From: Rich Budinger
Wisconsin Industrial Sand Association
A UW-Eau Claire professor and his students recently made headlines for monitoring air quality around local industrial sand sites. Without knowing the full story, however, their class project may cause readers undue concern about an industry that has operated safely and successfully in the Badger State for more than a century.
Silica in the form of quartz is the second most common substance in the earth’s crust and is present everywhere, in most dirt, sand, gravel and rocks. It is incorporated in many common materials – for example, the concrete, bricks, tile, paint, countertops and other items found in our homes probably contain silica. It is in the air, everywhere, all the time. The U.S. Environmental Protection Agency reports that quarries contribute less than 1 percent of the silica dust in the environment; most comes from dirt roads, paved roads, agricultural activities and construction.
Potential adverse health effects associated with exposure to sand dust are classified as occupational diseases. That’s why sand companies are highly regulated and why we use rigorous monitoring, regular health evaluations and sophisticated emission-control technology to protect employees – and, by extension, the public. Occupational instances of silicosis and other health impacts have dramatically declined in recent years, and there has never been a reported non-occupational health impact from environmental exposure to respirable crystalline silica in the United States.
The EPA and the Wisconsin DNR have both concluded that by complying with stringent state and federal standards, industrial sand companies are protecting the public against potential silica health effects. The facts bear this out, and this is why the Wisconsin Industrial Sand Association (WISA) supports strict enforcement of these existing standards.

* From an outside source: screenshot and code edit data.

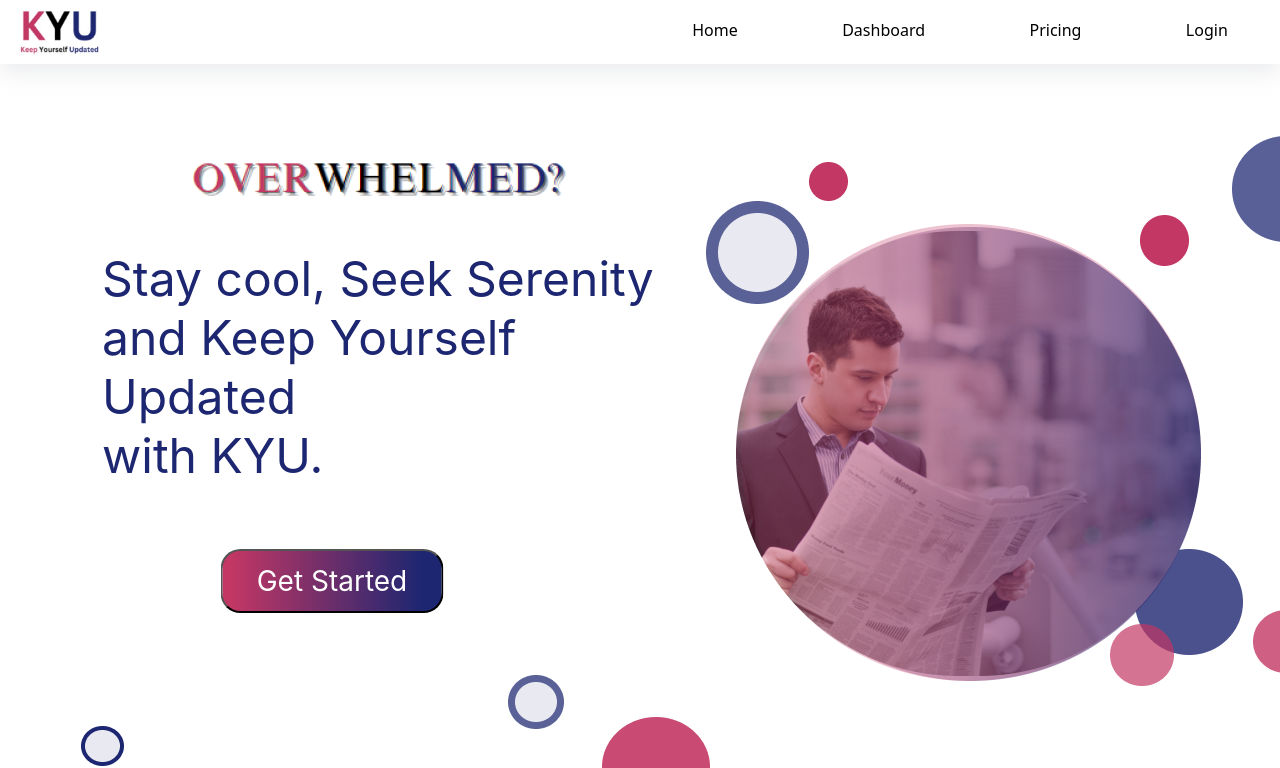
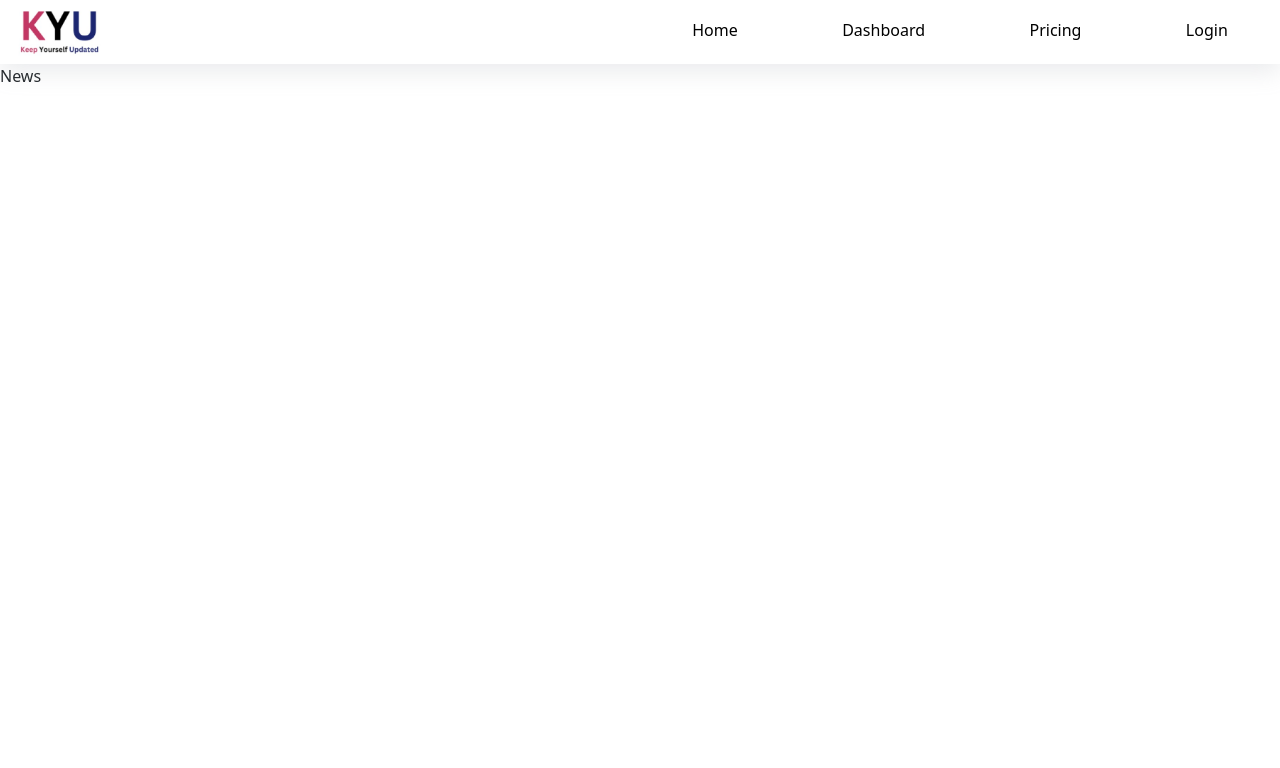
Before and after one commit to PoorneshPrahal/KEEP-YOURSELF-UPDATED-KYU-, a React (Create React App) app: page / in a window 1280 px wide. Shown: the top 768 px of the page. Built offline with nearby package versions, Linux system fonts and the light colour scheme.

Commit message:
Sidebar changes

```diff
--- a/src/App.js
+++ b/src/App.js
@@ -1,5 +1,8 @@
 import "./App.css";
 import Home from "./Components/Home/home";
+import News from "./Components/News/news";
+
+import {BrowserRouter, Routes, Route} from "react-router-dom"
 
 import Navbar from "./Navbar.js";
 
@@ -7,7 +10,10 @@ function App() {
   return (
     <div className="App">
       <Navbar />
-      <Home/>
+      <News/>
+
+
+
     </div>
   );
 }
--- /dev/null
+++ b/src/Components/News/news.jsx
@@ -0,0 +1,9 @@
+import React from 'react'
+import "./news.css";
+function News() {
+  return (
+    <div>News</div>
+  )
+}
+
+export default News
```
Also changed, not shown: src/Components/Home/home.jsx (+0 -120 lines), src/Components/News/news.css (added).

On behalf of the members and Friends of WISA, I want the public to know that air quality and the health and safety of employees and neighbors is a top priority for our members. Vigilance and adherence to strict rules and regulations is part of the reason sand mining has lasted more than 100 years here and continues to be an important industry, solid economic contributor and good neighbor in Wisconsin.